It may very well match your prototype for the ideal NYC pizza. You should try it out.
Especially for a place that's been open less than a week, they hit the key points for me. It doesn't perfectly match my idealized slice, but enough that I stand behind my recommendation. The Pizza Shop would not be out of place in NY, but as per personal preference: the slices could be larger and allow for a touch more bubbling on the outer rim. They could also use a bit more charring. Not sure what it signifies, but the drippage didn't look orange enough. I didn't look at any mushroom slices, but I'd hope they're marinated rather than fresh.
Aside from the squareness, which I do at home because I'm lousy at shaping dough, I have no beef with Arinelli's authenticity. Just like SF has places with great burritos and ones better suited to plugging up potholes, NY has good and bad pizza in the local style, and in a style difficult to find outside the northeast.
I would eat at cheap and greasy places like Arinell's as a teenager on Long Island. Just like the superior pizzerias my parents took me to, they'd have the requisite thin and dark crust, whole-milk low moisture mozzarella, not too sweet sauce, and oregano in the sauce and/or on each table. But these lower-tier places would often have overcooked and mealy cheese and a dry crust. Some of the worst slices would snap like matzoh when you folded them, and have no elasticity to hold the molten cheese and orange oil in place. This latter experience has happened to me more than once at Arinells.
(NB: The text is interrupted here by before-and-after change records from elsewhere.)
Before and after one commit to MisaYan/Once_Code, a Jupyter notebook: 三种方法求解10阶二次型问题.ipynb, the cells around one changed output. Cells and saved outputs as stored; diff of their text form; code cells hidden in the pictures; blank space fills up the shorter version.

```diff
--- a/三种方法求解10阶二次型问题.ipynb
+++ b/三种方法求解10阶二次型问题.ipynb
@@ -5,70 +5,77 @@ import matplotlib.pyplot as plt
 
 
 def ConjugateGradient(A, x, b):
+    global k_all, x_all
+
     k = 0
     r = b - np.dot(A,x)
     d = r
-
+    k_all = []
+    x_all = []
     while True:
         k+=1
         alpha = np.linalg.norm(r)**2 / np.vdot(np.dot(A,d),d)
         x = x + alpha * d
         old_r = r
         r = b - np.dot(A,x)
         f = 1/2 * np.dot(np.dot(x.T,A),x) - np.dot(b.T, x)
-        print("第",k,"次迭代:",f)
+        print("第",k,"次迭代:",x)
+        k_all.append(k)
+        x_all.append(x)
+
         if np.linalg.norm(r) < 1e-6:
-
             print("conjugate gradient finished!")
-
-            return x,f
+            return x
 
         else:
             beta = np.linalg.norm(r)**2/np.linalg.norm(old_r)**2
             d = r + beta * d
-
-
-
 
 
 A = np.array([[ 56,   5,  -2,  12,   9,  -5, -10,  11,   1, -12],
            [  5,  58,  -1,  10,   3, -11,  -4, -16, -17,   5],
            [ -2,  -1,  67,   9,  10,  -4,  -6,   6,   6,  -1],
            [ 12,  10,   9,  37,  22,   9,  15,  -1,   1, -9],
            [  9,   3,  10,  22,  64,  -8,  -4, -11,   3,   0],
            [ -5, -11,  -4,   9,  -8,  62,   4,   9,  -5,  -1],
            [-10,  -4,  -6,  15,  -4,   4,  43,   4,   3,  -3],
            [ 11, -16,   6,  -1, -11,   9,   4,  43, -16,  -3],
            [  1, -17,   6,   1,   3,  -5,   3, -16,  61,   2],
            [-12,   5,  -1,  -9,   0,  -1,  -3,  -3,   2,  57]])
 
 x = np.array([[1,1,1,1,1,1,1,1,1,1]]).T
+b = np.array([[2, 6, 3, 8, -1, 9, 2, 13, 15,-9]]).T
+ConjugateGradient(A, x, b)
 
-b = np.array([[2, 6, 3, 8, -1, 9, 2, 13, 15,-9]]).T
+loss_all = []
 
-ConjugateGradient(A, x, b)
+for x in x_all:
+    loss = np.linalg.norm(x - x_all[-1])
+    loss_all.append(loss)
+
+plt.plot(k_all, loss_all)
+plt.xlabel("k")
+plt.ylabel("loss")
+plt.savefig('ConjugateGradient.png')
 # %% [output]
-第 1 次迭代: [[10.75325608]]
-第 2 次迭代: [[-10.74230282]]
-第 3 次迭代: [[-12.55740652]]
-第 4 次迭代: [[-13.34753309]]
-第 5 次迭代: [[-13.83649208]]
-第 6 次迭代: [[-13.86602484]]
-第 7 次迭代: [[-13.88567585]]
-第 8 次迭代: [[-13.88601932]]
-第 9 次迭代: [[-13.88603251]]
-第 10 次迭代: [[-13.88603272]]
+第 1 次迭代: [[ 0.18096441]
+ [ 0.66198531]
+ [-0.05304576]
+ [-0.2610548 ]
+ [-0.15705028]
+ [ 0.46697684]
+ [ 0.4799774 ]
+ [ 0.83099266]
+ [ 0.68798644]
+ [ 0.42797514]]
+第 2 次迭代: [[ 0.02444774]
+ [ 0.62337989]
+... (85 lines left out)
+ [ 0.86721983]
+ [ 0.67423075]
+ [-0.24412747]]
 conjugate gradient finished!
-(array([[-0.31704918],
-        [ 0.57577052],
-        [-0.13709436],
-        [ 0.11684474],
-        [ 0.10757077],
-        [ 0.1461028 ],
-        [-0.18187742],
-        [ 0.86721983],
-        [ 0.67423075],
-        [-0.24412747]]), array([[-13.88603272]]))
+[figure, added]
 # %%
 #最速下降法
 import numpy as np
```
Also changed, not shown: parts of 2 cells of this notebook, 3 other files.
Had a cheese and a pepperoni/mushroom slice yesterday.
The mushrooms are not marinated, but are sliced paper-thin. Likewise the pepperoni, and toppings in general are sparse.
Drippings seemed plenty orange to me, and the slices survive folding without cracking, but barely.
Great sauce, flavorful cheese. Wow. I'm no NY pizza expert -- last slice I had in Manhattan was a good 15 years ago -- but this is simply yummy stuff and more satisfying than Arinell.
My house sits about equidistant between Pizza Shop and Pizzahacker. LIfe is suddenly very sweet!